The purpose of localisation is to make the product or content appear as if it has been developed specifically with that market segment in mind, considering their language(s) or dialect(s), cultural preferences and/or where they are located in the world.
Translation is just one of the multiple stages involved in localisation. As well as translation, localisation may consist of:
- Tailoring information about your product or service according to the preferences or consumer behaviours of a particular market segment
- Editing images for your target audience
- Making adjustments to the design and layout of your page so that the translation fits in place of the source text correctly
- Currency conversions and making sure that measurements, eg. distances and diameters, meet local standards
- Adapting contact details or dates and times to suit local conventions
- Taking local laws into consideration
So the localisation company may make changes to not only spelling and tone, but currencies, units of measurement and legal information.
Localisation in business can include translating the user interface, user guide and/or accompanying documentation, ensuring that any graphics used and general logic are culturally suitable for the end user. There can be subtle differences between versions.
Software localisation involves translating the user interface and messaging to another language and adapting units of measurement, time and date, currencies, contact details and sometimes even file formats to suit the target audience.

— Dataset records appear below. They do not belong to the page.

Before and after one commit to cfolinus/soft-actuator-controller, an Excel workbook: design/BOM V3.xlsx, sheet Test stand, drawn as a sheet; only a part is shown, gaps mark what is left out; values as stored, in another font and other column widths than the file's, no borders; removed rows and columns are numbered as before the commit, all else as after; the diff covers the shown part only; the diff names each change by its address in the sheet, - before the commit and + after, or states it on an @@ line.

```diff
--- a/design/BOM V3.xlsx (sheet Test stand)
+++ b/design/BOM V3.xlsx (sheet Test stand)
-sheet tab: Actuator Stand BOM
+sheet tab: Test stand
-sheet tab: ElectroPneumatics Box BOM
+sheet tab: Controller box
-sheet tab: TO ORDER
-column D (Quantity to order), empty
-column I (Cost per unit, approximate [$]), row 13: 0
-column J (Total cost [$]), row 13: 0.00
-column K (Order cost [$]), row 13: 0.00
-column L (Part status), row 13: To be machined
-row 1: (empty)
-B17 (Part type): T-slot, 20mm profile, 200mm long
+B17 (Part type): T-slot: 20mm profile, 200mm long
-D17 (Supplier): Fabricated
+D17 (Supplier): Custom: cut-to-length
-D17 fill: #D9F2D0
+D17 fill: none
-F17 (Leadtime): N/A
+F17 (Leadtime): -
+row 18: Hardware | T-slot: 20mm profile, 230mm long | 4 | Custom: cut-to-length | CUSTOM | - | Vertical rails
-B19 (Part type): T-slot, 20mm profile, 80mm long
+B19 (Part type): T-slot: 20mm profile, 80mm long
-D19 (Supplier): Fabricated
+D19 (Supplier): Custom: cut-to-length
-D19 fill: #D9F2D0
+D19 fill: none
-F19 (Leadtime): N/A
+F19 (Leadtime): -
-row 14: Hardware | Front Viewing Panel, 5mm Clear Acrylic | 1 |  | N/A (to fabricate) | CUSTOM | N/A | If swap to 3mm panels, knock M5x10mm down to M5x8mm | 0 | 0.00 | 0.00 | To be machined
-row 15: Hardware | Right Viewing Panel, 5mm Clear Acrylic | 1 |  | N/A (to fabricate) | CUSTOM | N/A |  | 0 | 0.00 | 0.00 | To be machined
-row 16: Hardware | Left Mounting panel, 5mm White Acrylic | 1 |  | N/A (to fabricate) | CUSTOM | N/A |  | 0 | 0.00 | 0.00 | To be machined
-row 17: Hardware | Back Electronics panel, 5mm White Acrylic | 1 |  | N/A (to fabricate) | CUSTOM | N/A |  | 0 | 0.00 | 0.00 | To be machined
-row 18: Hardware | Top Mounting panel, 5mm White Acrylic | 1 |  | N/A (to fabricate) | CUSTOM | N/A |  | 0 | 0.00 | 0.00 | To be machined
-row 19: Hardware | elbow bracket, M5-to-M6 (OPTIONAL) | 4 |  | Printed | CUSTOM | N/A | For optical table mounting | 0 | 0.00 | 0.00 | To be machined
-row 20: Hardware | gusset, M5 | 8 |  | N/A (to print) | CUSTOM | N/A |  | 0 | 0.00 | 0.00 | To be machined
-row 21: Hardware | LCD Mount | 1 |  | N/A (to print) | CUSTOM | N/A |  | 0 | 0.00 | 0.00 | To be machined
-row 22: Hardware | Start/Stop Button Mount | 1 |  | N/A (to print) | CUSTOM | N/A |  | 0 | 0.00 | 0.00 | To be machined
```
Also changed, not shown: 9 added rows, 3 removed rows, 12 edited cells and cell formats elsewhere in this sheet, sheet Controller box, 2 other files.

Website localisation refers to making adjustments to a webpage to suit the language and culture of a market segment. This adaptation should reflect cultural and linguistic preferences from the images to the general layout and design, while still communicating the original ideas and message of the product. It’s essential that the information communicated is concise and easy to understand to avoid cultural miscommunication or causing offence.